The genetic cause of muscular dystrophy is passed from one or both parents to an offspring by a specific pattern that varies depending on the type of muscular dystrophy. Three primary types of inheritance are known: X-linked recessive, autosomal dominant and autosomal recessive. It must be noted that mutations can always develop “de novo”; therefore lack of family history does not rule out the possibility of muscular dystrophies.
In the process of reproduction, male and female gametes (sperm and eggs) contribute one sex chromosome each. A set of sex chromosomes in males is XY, while females have XX sex chromosomes; hence the male can contribute the X or Y chromosome, whereas females contribute one of their X chromosomes. A male infant is a result of males contributing their Y chromosome, and female infant is a result of X chromosome contribution.
Duchenne and Becker muscular dystrophy (as well as some types of Emery-Dreifuss muscular dystrophy) arise as a result of mutations on one of the X chromosomes carried by the female parent. The aforementioned muscular dystrophies affect 50 percent of male infants, while daughter of a carrier has a 50 percent chance of becoming a carrier (and occasionally mild symptoms). Such inheritance pattern is called X-linked recessive inheritance.

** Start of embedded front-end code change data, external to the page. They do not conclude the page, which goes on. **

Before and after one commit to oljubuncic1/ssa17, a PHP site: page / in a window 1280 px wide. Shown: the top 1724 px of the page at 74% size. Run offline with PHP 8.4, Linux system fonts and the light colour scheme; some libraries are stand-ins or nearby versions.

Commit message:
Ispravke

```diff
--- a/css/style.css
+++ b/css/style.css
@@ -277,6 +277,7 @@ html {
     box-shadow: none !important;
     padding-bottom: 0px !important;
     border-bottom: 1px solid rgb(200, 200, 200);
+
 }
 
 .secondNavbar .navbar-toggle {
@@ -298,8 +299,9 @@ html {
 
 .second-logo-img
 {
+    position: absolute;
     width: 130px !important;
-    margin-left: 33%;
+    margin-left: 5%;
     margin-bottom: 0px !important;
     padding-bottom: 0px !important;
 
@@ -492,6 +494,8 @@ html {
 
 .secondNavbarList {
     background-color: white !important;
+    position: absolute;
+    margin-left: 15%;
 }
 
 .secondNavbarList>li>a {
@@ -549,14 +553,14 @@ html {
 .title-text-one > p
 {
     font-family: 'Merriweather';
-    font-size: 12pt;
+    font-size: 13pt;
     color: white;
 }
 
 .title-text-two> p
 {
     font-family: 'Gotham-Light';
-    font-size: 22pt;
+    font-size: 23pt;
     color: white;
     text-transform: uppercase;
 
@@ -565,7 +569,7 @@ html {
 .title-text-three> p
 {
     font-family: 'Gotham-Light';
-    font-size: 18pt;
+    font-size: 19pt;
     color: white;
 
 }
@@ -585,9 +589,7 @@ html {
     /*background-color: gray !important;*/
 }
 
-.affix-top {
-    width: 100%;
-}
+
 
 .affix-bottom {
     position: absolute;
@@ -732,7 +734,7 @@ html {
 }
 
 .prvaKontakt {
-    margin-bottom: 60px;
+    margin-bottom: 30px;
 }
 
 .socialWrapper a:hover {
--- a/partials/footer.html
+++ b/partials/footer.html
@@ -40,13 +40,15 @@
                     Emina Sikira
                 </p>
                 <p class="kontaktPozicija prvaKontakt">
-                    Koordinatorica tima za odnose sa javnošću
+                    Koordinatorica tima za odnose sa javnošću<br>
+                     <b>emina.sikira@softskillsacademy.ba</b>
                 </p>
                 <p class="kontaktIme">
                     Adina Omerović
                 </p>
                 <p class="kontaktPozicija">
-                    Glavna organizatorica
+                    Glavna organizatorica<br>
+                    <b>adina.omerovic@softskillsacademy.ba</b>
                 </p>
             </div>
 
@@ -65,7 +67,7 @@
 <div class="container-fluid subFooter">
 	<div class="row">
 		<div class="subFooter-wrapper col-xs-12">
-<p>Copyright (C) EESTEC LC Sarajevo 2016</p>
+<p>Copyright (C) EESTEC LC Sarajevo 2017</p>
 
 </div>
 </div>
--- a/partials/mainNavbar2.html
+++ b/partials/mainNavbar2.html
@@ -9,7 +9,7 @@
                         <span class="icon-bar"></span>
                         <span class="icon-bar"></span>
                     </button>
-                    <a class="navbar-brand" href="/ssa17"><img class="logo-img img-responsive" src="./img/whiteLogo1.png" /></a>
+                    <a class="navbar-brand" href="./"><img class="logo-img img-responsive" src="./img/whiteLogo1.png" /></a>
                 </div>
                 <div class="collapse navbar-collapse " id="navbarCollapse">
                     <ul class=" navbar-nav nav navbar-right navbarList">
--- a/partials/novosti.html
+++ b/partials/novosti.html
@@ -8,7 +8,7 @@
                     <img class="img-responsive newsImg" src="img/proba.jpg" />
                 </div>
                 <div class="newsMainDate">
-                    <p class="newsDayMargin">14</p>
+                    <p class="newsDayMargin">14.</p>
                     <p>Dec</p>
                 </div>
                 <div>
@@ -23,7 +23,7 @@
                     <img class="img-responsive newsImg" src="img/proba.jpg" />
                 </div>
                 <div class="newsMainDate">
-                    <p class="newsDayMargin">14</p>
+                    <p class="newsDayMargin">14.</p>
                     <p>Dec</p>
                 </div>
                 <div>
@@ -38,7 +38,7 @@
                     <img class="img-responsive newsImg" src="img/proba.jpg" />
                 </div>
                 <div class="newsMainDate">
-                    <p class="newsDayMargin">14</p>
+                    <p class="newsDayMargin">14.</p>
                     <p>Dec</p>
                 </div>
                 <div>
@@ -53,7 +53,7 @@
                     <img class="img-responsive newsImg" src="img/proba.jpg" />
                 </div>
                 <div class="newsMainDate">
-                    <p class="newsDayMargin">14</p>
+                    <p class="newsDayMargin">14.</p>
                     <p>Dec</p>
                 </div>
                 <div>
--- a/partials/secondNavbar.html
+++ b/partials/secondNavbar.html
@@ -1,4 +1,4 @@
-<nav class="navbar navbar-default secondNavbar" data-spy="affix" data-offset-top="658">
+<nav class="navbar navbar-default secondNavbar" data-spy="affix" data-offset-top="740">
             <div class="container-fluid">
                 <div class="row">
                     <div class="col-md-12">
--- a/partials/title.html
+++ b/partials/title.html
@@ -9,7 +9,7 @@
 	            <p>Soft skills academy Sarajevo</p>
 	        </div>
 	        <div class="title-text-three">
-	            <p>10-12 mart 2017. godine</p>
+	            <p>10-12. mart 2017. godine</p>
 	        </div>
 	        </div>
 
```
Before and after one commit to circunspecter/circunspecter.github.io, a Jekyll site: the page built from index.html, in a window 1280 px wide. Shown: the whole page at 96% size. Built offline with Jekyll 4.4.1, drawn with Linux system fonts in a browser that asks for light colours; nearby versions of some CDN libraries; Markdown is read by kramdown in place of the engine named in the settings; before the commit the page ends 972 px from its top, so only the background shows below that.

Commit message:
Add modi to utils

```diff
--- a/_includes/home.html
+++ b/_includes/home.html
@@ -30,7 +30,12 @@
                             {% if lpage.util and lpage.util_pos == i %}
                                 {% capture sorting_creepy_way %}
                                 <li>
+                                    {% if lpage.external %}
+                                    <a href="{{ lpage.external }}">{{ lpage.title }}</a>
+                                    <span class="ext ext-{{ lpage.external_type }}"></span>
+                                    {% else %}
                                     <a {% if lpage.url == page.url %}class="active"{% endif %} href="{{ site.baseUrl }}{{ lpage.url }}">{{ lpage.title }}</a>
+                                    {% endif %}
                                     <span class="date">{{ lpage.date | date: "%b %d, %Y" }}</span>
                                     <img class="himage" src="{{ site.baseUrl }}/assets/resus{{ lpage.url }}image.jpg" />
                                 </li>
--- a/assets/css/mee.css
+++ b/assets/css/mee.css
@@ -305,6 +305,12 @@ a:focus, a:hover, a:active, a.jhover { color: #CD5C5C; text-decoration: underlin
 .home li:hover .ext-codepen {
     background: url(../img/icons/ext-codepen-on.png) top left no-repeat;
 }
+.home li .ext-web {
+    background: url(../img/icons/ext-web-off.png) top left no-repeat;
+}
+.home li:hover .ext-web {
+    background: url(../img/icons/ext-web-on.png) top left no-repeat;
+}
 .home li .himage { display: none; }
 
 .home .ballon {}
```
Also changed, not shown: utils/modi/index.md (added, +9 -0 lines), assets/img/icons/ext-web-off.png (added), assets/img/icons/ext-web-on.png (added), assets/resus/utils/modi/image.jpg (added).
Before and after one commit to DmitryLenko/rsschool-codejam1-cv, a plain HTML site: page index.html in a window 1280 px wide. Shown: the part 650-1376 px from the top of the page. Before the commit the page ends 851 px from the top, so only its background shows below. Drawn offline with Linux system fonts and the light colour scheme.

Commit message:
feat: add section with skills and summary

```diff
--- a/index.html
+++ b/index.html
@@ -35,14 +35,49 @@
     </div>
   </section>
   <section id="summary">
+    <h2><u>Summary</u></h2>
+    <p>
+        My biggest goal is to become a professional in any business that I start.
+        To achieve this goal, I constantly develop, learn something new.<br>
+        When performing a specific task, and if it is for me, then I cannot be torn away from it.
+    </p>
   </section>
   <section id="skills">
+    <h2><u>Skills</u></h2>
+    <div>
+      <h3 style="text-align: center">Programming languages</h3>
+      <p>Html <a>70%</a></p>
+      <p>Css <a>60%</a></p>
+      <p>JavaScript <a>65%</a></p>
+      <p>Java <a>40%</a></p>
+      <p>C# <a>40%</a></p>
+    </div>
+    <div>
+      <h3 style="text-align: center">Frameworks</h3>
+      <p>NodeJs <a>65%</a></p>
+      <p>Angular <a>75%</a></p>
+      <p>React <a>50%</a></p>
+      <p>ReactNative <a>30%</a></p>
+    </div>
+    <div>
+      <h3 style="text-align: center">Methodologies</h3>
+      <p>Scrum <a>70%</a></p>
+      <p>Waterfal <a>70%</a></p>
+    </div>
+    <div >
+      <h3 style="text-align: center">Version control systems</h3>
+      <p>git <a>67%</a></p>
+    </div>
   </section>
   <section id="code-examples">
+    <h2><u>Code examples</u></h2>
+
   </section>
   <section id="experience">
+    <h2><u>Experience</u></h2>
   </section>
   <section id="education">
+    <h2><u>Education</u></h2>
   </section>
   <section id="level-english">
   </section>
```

Myotonic dystrophies, facioscapulohumeral muscular dystrophy, oculopharyngeal muscular dystrophy, some types of congenital muscular dystrophies and some types of limb-girdle muscular dystrophy can develop if either of the parent's chromosomes carries the defect, which is subsequently passed to the infant. This type, known as autosomal dominant inheritance, can affect both sexes and the severity of the disease can vary greatly.
A majority of congenital muscular dystrophy types, a rare form of Emery-Dreifuss muscular dystrophy, as well as some types of limb-girdle muscular dystrophy arise when both parents pass on the faulty gene, so both copies of the gene in question are abnormal. Although parents do not exhibit any symptoms, each of their offspring (regardless of sex) will have a 25 percent chance of developing the disease. This is called autosomal recessive inheritance.
The exact mechanisms of muscle weakness in muscular dystrophy eluded scientists for a long time, but it became clear that the molecular causes responsible for performance hindrances in these diseases involve both functional and structural modifications of the acto-myosin interactions.
It has been demonstrated that most muscular dystrophies share some common pathologic features, such as altered homeostasis of calcium ions, an increase of profibrotic cytokines, proteolytic enzyme activation, infiltration of muscle tissue by inflammatory cells of the immune system, metabolic and mitochondrial alterations, defective autophagy and intracellular accumulation of reactive oxygen species. All of the above can contribute to muscle wasting.
At the early stage of the disease, reduced protein content in myofibriles (basic rod-like units of a muscle) can arise in apparently uninjured tissues, as a result of an imbalance between protein synthesis and their breakdown. That is followed by consecutive rounds of muscle degeneration and regeneration, leading to fibrosis and fatty replacement of muscle tissue. That forms the basis of the pathological findings in muscular dystrophies.